Roger Clemens tried to bully his Congressional interrogators the way that Oedipus bullies witnesses.

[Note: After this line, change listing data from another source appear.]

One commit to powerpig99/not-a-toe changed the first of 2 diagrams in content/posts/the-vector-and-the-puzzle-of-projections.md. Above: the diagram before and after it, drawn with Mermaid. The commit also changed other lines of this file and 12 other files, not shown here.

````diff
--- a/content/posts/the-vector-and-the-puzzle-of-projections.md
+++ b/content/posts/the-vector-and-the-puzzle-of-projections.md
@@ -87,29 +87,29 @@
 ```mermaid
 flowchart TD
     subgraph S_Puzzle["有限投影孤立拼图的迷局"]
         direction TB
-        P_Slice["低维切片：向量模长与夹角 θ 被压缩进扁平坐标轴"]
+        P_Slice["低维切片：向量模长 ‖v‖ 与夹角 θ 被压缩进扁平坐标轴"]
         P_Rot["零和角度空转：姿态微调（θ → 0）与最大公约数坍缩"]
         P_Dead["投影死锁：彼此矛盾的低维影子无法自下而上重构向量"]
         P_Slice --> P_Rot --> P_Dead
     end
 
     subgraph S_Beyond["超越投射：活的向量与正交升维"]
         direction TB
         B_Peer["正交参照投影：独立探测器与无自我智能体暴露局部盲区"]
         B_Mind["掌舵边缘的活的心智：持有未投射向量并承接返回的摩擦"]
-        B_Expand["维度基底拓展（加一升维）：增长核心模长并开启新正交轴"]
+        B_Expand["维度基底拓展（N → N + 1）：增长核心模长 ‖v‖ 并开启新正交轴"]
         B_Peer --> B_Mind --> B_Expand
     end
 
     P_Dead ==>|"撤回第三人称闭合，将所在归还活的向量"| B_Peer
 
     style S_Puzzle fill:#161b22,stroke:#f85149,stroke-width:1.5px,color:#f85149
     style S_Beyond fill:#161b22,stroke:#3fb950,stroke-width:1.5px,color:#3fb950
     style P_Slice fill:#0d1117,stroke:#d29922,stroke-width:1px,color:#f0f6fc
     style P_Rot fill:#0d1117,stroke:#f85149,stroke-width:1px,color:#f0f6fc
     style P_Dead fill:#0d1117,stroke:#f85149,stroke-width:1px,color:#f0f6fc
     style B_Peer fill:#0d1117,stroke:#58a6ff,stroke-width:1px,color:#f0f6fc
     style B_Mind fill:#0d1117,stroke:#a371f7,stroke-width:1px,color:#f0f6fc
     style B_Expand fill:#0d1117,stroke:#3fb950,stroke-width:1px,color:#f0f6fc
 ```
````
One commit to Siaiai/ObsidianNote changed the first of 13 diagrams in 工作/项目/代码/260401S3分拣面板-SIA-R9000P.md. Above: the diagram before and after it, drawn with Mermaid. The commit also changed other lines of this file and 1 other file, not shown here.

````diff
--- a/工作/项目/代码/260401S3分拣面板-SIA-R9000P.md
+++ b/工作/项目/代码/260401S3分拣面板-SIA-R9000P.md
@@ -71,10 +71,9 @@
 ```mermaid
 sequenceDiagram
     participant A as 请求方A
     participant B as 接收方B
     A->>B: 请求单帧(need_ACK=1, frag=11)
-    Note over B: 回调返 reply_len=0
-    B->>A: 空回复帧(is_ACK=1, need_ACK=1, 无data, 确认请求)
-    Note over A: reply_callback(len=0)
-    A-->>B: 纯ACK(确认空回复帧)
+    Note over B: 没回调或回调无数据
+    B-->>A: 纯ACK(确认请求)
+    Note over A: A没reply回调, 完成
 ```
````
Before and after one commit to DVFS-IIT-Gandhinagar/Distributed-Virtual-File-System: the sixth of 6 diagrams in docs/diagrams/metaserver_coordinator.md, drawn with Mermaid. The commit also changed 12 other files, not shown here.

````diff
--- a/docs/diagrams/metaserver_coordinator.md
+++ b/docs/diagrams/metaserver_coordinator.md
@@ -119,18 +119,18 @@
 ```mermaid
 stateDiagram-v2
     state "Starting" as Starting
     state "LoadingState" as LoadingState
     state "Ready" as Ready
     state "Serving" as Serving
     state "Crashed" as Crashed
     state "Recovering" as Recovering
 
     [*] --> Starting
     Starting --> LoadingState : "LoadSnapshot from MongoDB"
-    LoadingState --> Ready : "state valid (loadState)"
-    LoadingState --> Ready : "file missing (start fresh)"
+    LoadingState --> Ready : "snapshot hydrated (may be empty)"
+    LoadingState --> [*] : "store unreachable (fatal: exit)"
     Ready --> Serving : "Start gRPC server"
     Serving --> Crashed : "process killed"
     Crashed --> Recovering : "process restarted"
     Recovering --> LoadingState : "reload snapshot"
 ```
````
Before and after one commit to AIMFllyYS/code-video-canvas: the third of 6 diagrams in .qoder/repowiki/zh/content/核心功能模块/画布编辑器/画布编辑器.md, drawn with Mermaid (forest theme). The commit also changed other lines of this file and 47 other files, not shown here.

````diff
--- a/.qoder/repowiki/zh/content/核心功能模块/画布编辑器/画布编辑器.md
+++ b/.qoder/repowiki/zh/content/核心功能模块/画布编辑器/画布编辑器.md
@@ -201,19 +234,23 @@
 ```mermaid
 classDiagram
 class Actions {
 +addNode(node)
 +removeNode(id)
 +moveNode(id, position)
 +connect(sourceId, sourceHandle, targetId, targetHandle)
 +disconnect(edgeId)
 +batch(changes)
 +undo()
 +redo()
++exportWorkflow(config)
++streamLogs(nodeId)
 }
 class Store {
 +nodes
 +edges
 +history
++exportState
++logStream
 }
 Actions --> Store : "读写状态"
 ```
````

To say that he should have handled himself differently is to say that he should have been a different man.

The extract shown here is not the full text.